--- ENTRIES PROVIDED Enclosed Below ---
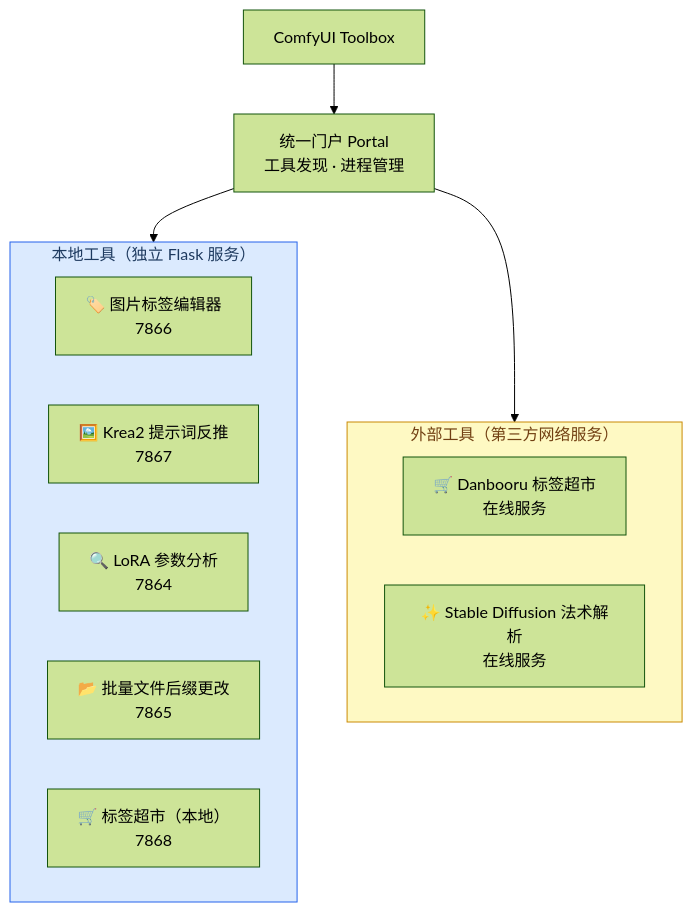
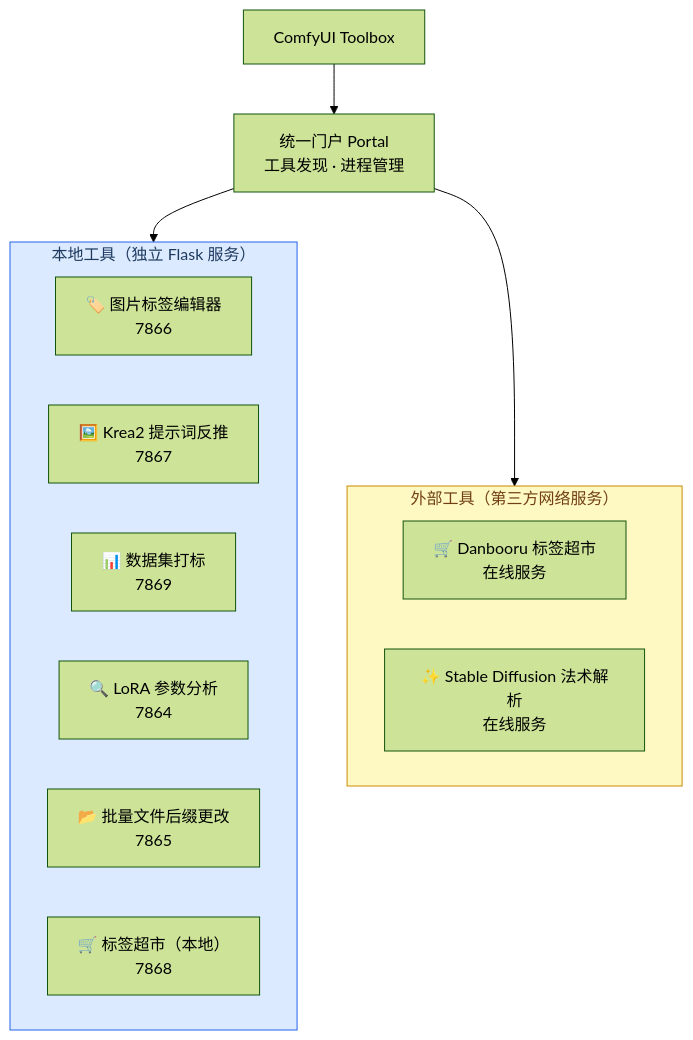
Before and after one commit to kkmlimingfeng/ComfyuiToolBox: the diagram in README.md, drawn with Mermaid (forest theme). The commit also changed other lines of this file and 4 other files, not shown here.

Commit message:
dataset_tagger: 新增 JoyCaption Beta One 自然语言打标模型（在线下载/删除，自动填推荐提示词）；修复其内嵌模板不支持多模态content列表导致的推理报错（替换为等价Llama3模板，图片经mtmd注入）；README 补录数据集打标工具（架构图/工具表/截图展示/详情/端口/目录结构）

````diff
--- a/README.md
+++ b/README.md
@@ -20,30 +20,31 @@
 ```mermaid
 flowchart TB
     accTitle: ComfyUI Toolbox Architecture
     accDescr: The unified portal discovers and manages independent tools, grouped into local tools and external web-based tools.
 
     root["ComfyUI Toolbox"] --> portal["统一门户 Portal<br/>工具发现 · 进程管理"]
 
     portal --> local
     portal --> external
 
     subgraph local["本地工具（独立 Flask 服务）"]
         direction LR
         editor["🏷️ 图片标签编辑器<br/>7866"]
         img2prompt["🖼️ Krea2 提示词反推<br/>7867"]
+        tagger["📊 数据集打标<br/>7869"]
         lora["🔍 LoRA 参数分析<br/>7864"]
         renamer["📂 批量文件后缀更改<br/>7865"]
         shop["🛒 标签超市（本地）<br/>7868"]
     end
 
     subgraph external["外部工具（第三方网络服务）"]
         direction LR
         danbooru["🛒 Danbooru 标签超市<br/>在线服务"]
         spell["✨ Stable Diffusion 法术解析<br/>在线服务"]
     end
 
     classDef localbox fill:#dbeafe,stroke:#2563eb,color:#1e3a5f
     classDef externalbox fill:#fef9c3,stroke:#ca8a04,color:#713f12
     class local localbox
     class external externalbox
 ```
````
--- End of Enclosed ENTRIES PROVIDED ---
● **EXERCISE DIRECTIONS**
How many lines in the entries contain the string "portal"? Answer with the number only.

● **SOLVED PROBLEM**
4